Take, for instance, the time when He “cleaned house” in the temple where the merchants and moneychangers were in cahoots. They were requiring poor pilgrims who had come to worship to change their money for temple currency at exorbitantly unjust rates and, on top of that, they were forced to pay several times the market value for the cow, lamb, or dove that was to be used as an atonement for their sin!
Obviously, Jesus despised this unjust practice so much that He used a whip to drive the money changers from the temple, overthrowing their money tables and calling them thieves! He reacted so strongly because the merchants were taking advantage of people’s desire to serve and obey God. Injustice in the name of a just God is a serious offense to our God, who is perfectly just. In fact, throughout the Gospels Jesus took it upon Himself, at great risk, to be an advocate for the maligned and the oppressed.
One of history’s most tragic offenses to justice was the Holocaust. In Washington D.C., at the Holocaust Museum, there is a plaque with these words, “Thou shalt not be a victim. Thou shalt not be a perpetrator. Above all, thou shalt not be a bystander.”
Although the silence from the Christian community is often deafening when it comes to helping the oppressed, it is never too late to start. You and I need to link arms with the people who are taking justice to our unjust world by rescuing those who are victims of injustice.
The Old Testament prophet Micah said that when it comes to pleasing God, we must “act justly and love mercy” (Micah 6:8). Maybe, that’s why I would like to see the eleventh commandment be: “Thou shalt not be a bystander.”
- Read the story of Christ in the temple in Matthew 21:12-13; Mark 11:15-17; Luke 19:45-46; and John 2:12-22. Make a list of observations about these passages. What stands out to you about the way Jesus reacted to injustice?
- Jesus demonstrated righteous anger in the face of injustice. When is the last time you experienced anger in seeing someone mistreated? What did you do about it?
- Have you ever showed injustice to someone? Pray and ask the Lord how He might lead you to make that situation right in His eyes.

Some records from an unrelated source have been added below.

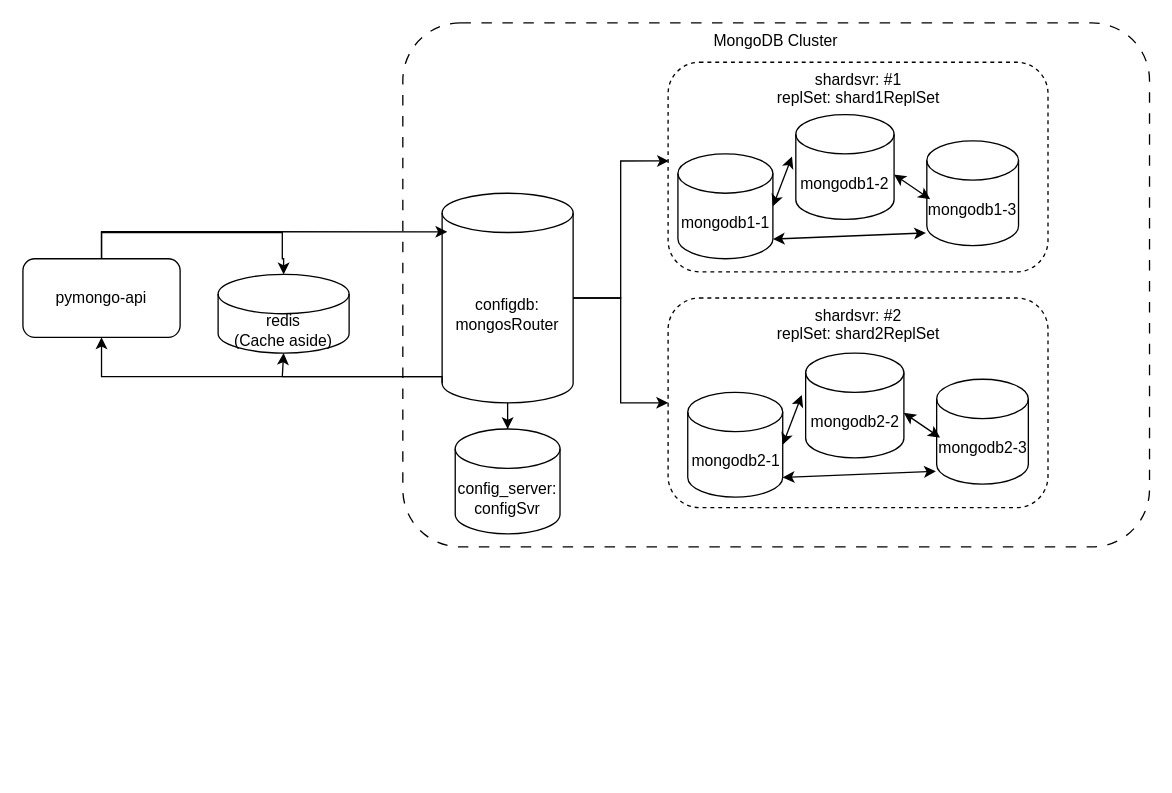
Above: schemas/task1-3.drawio in mironsv/architecture-black_friday (draw.io), before the change. Source tidied: cells renumbered, new cells numbered last; positions are measured from the earlier drawing's top-left corner, leaving out a move shared by most shapes. Both pictures are drawn from the tidied source at 131%, with x=0, y=0 at pixel (22, 22).
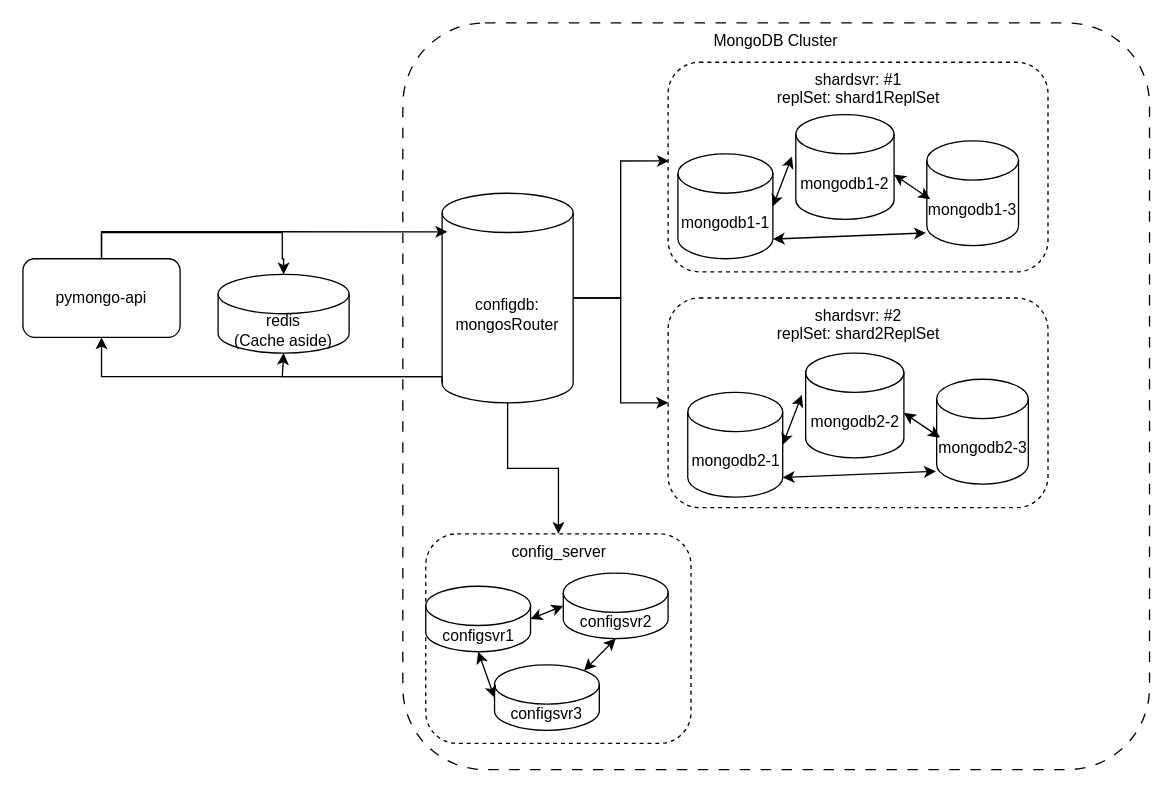
After the change.

Commit message (it also covers changes not shown here):
Task4 Add Redis caching

Unchanged cells that the change refers to:
```xml
<mxCell id="6" value="&lt;div&gt;configdb:&lt;br&gt;mongosRouter&lt;/div&gt;" style="shape=cylinder3;whiteSpace=wrap;html=1;boundedLbl=1;backgroundOutline=1;size=15;" parent="1" vertex="1">
  <mxGeometry x="320" y="130" width="100" height="160" as="geometry" />
</mxCell>
```

The edit, as a diff of the source:
```diff
@@
     <mxCell id="3" value="MongoDB Cluster" style="rounded=1;whiteSpace=wrap;html=1;fillColor=none;dashed=1;dashPattern=8 8;arcSize=11;verticalAlign=top;" parent="1" vertex="1">
-      <mxGeometry x="290" width="570" height="400" as="geometry" />
+      <mxGeometry x="290" width="570" height="570" as="geometry" />
     </mxCell>
@@
-    <mxCell id="9" value="&lt;div&gt;config_server:&lt;br&gt;configSvr&lt;/div&gt;" style="shape=cylinder3;whiteSpace=wrap;html=1;boundedLbl=1;backgroundOutline=1;size=15;" parent="1" vertex="1">
-      <mxGeometry x="330" y="310" width="80" height="80" as="geometry" />
-    </mxCell>
-    <mxCell id="10" style="edgeStyle=orthogonalEdgeStyle;rounded=0;jettySize=auto;html=1;entryX=0.5;entryY=0;entryDx=0;entryDy=0;entryPerimeter=0;" parent="1" edge="1" source="6" target="9">
+    <mxCell id="10" style="edgeStyle=orthogonalEdgeStyle;rounded=0;jettySize=auto;html=1;" parent="1" edge="1" source="6" target="28">
       <mxGeometry relative="1" as="geometry" />
     </mxCell>
@@
+    <mxCell id="28" value="config_server" style="rounded=1;whiteSpace=wrap;html=1;fillColor=none;dashed=1;verticalAlign=top;" parent="1" vertex="1">
+      <mxGeometry x="307.5" y="390" width="202.5" height="160" as="geometry" />
+    </mxCell>
+    <mxCell id="29" value="&lt;div&gt;configsvr1&lt;/div&gt;" style="shape=cylinder3;whiteSpace=wrap;html=1;boundedLbl=1;backgroundOutline=1;size=15;" parent="1" vertex="1">
+      <mxGeometry x="307.5" y="430" width="80" height="50" as="geometry" />
+    </mxCell>
+    <mxCell id="30" value="&lt;div&gt;configsvr3&lt;/div&gt;" style="shape=cylinder3;whiteSpace=wrap;html=1;boundedLbl=1;backgroundOutline=1;size=15;" parent="1" vertex="1">
+      <mxGeometry x="360" y="490" width="80" height="50" as="geometry" />
+    </mxCell>
+    <mxCell id="31" value="&lt;div&gt;configsvr2&lt;/div&gt;" style="shape=cylinder3;whiteSpace=wrap;html=1;boundedLbl=1;backgroundOutline=1;size=15;" parent="1" vertex="1">
+      <mxGeometry x="412.5" y="420" width="80" height="50" as="geometry" />
+    </mxCell>
+    <mxCell id="32" style="endArrow=classic;startArrow=classic;html=1;rounded=0;entryX=0.5;entryY=1;entryDx=0;entryDy=0;entryPerimeter=0;exitX=0;exitY=0.5;exitDx=0;exitDy=0;exitPerimeter=0;" parent="1" edge="1" source="30" target="29">
+      <mxGeometry relative="1" as="geometry" />
+    </mxCell>
+    <mxCell id="33" style="endArrow=classic;startArrow=classic;html=1;rounded=0;entryX=0;entryY=0.5;entryDx=0;entryDy=0;entryPerimeter=0;exitX=1;exitY=0.5;exitDx=0;exitDy=0;exitPerimeter=0;" parent="1" edge="1" source="29" target="31">
+      <mxGeometry relative="1" as="geometry" />
+    </mxCell>
+    <mxCell id="34" style="endArrow=classic;startArrow=classic;html=1;rounded=0;entryX=0.5;entryY=1;entryDx=0;entryDy=0;entryPerimeter=0;exitX=0.855;exitY=0;exitDx=0;exitDy=4.35;exitPerimeter=0;" parent="1" edge="1" source="30" target="31">
+      <mxGeometry relative="1" as="geometry" />
+    </mxCell>
```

- Reach out and help the victims of injustice. Consider supporting a ministry like the Hands of Hope, which helps women and children in Africa (www.handsofhopeonline.org); or International Justice Mission, which provides legal intervention and advocacy on behalf of victims of injustice internationally (www.ijm.org).